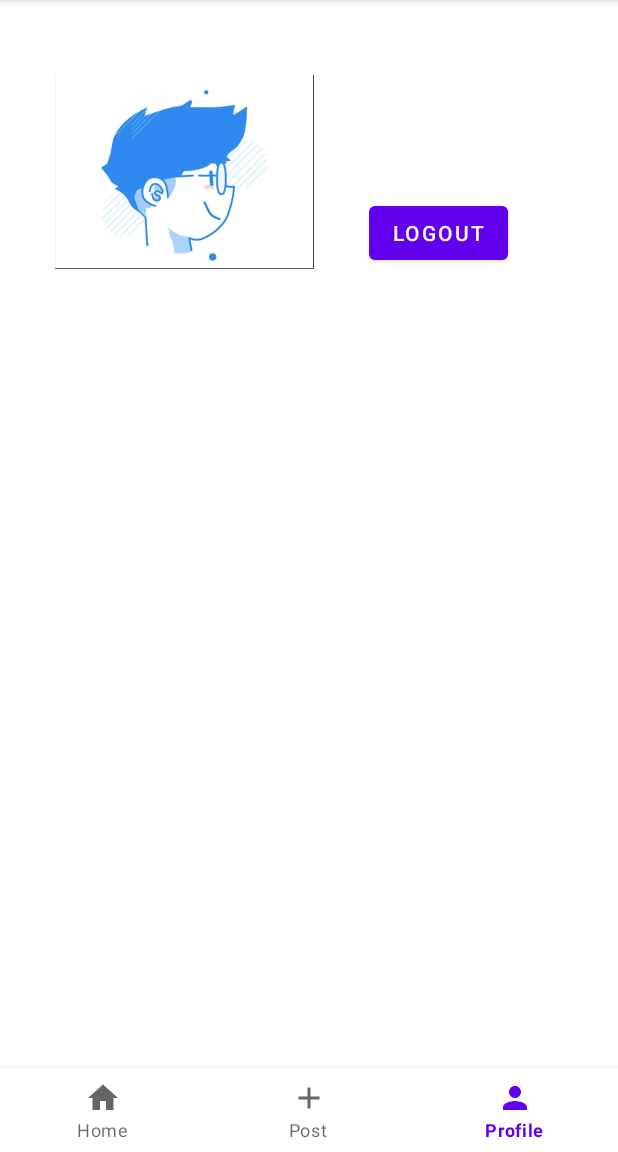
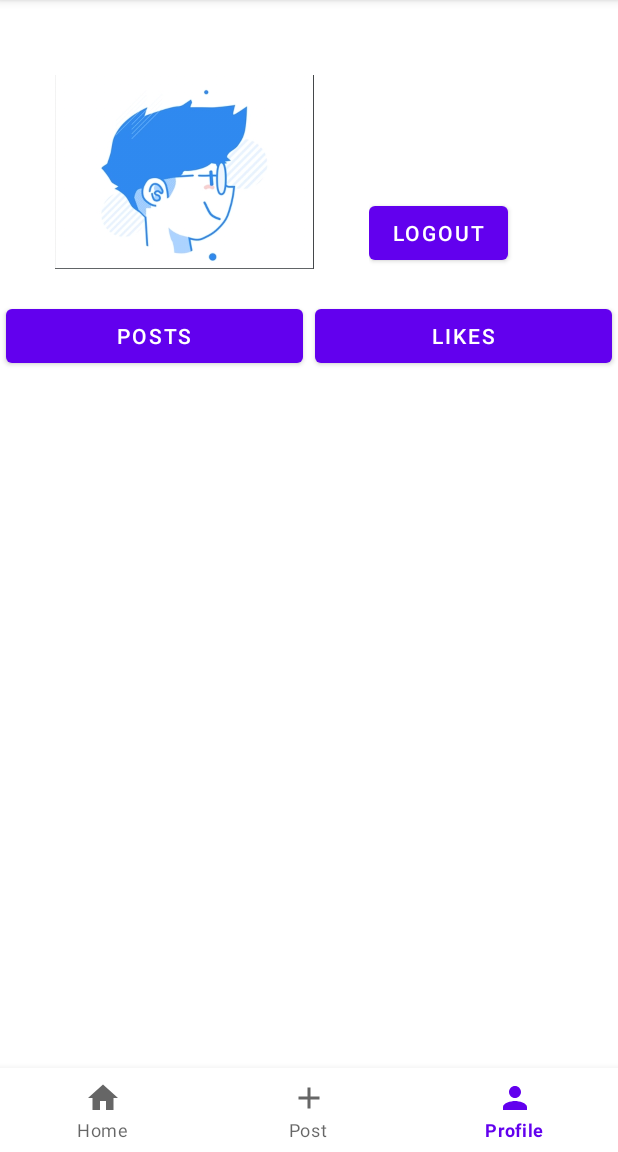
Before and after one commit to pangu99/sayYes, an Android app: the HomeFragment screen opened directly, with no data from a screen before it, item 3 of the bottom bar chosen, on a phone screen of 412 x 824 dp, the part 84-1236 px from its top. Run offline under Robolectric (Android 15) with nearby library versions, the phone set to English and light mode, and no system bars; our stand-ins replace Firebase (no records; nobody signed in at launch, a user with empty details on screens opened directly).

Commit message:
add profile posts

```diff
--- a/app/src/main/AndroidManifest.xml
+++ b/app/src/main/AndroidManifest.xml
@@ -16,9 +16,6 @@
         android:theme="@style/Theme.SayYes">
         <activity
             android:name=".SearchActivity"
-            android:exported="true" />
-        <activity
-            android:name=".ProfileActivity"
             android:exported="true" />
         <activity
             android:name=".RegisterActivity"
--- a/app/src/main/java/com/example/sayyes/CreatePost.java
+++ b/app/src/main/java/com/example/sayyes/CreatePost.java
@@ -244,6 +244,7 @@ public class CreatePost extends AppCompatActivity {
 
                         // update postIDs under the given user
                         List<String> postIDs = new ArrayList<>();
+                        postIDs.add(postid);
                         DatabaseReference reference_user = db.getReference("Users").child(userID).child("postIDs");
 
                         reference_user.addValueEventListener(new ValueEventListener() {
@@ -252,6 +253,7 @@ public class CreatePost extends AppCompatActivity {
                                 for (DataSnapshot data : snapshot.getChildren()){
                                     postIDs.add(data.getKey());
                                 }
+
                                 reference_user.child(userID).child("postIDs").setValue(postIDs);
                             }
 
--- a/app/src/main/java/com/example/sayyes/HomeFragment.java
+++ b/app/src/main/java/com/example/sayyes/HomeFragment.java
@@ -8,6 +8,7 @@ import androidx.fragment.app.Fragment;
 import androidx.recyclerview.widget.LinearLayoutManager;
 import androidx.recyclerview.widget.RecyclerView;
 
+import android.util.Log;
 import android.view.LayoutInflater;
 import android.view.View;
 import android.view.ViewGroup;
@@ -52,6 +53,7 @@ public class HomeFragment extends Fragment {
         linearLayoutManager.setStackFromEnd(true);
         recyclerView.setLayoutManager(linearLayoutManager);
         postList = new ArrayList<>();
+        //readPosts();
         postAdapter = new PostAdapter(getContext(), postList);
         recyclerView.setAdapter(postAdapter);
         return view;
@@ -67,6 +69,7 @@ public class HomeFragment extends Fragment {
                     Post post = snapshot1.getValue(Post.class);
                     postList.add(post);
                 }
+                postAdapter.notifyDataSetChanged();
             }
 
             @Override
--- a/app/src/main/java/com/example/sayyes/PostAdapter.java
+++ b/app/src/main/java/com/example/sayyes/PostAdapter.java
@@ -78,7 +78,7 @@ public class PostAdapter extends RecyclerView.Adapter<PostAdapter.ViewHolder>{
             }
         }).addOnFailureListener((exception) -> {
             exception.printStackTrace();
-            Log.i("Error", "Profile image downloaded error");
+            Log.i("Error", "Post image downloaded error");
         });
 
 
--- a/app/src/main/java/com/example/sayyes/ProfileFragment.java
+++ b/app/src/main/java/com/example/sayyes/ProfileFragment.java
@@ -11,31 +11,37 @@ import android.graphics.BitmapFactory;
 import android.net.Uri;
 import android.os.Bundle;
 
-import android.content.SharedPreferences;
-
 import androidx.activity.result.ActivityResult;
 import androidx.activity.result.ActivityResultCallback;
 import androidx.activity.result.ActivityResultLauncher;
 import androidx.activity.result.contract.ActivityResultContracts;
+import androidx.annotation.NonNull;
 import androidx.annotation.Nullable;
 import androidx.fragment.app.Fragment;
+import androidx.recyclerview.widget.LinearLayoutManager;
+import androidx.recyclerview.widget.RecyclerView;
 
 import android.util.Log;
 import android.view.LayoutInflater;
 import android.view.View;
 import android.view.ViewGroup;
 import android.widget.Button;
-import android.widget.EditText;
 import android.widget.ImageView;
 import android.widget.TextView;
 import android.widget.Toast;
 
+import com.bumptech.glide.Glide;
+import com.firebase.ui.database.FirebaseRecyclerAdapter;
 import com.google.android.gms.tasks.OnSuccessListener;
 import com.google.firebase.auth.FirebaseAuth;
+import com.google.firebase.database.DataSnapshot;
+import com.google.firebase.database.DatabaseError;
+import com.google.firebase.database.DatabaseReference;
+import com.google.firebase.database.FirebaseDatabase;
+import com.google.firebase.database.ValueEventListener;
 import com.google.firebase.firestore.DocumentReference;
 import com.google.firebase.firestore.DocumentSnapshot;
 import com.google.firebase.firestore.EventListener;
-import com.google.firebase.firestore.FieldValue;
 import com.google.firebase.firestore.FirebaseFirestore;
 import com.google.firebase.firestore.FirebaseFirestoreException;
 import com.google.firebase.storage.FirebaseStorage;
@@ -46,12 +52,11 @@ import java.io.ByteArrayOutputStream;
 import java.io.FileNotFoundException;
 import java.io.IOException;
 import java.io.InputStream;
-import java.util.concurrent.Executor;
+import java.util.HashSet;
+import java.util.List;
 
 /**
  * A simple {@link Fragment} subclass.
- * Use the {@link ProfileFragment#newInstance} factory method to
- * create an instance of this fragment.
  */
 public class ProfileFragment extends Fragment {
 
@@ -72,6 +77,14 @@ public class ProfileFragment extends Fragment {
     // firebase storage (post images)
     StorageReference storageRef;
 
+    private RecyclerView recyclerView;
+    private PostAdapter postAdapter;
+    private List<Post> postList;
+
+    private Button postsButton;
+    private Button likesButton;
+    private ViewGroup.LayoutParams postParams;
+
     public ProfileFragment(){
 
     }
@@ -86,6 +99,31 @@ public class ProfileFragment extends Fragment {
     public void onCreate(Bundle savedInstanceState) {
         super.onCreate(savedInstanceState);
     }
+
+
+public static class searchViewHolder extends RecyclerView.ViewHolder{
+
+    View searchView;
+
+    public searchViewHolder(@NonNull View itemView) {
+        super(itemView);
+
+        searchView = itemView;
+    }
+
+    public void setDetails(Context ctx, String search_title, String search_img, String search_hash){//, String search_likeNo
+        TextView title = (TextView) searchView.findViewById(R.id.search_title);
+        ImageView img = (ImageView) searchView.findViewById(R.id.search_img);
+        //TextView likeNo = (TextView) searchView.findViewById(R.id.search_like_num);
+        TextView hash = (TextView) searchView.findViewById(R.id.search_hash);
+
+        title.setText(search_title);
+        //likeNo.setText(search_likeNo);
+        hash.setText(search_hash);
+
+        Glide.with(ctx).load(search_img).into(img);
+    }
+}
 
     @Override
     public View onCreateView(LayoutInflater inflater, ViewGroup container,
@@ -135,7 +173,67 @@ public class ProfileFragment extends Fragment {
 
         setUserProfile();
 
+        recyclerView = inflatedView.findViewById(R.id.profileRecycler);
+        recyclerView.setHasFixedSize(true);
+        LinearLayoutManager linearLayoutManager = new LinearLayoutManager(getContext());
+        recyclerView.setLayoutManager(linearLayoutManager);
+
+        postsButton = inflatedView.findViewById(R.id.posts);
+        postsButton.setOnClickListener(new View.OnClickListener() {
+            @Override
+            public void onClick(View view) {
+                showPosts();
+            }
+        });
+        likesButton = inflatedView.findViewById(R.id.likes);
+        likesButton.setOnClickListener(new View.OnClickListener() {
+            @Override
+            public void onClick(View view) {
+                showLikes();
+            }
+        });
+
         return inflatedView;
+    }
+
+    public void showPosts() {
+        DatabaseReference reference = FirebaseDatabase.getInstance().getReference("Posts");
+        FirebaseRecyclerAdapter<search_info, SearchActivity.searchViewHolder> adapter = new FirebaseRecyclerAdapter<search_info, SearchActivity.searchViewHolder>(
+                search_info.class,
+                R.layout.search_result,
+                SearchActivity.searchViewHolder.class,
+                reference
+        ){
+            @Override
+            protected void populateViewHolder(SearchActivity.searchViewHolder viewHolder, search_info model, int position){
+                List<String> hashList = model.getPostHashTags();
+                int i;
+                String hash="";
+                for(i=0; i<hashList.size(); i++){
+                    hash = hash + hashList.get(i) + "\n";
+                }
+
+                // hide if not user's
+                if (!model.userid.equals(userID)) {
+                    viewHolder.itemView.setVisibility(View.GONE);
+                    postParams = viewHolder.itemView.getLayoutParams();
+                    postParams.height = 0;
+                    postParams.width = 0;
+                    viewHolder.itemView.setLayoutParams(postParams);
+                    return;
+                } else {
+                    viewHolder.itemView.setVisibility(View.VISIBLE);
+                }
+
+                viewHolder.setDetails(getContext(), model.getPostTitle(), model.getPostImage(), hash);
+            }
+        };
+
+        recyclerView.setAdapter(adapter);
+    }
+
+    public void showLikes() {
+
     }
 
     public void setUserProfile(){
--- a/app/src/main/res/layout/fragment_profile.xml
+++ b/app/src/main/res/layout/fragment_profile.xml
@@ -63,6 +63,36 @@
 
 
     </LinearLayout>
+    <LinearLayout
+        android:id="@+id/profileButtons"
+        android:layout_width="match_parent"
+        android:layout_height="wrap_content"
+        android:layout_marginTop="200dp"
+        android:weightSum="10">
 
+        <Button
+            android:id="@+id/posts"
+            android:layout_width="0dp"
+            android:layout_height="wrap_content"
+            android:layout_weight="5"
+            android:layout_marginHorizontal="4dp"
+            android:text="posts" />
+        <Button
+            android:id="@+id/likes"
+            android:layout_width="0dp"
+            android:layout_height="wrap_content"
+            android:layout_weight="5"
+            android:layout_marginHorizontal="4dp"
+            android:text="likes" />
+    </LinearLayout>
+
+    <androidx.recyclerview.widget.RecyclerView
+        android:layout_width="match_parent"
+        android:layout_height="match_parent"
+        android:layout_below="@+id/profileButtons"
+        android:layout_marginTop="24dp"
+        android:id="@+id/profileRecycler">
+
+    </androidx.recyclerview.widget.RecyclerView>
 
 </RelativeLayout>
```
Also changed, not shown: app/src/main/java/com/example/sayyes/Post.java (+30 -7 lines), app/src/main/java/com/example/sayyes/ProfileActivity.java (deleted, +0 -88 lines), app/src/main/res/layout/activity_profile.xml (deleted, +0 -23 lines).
____________________
ASSIGNED TASK: Which lines above hold the string "AndroidManifest"? Copy each of them.

ANSWER FOR THIS EXERCISE:
--- a/app/src/main/AndroidManifest.xml
+++ b/app/src/main/AndroidManifest.xml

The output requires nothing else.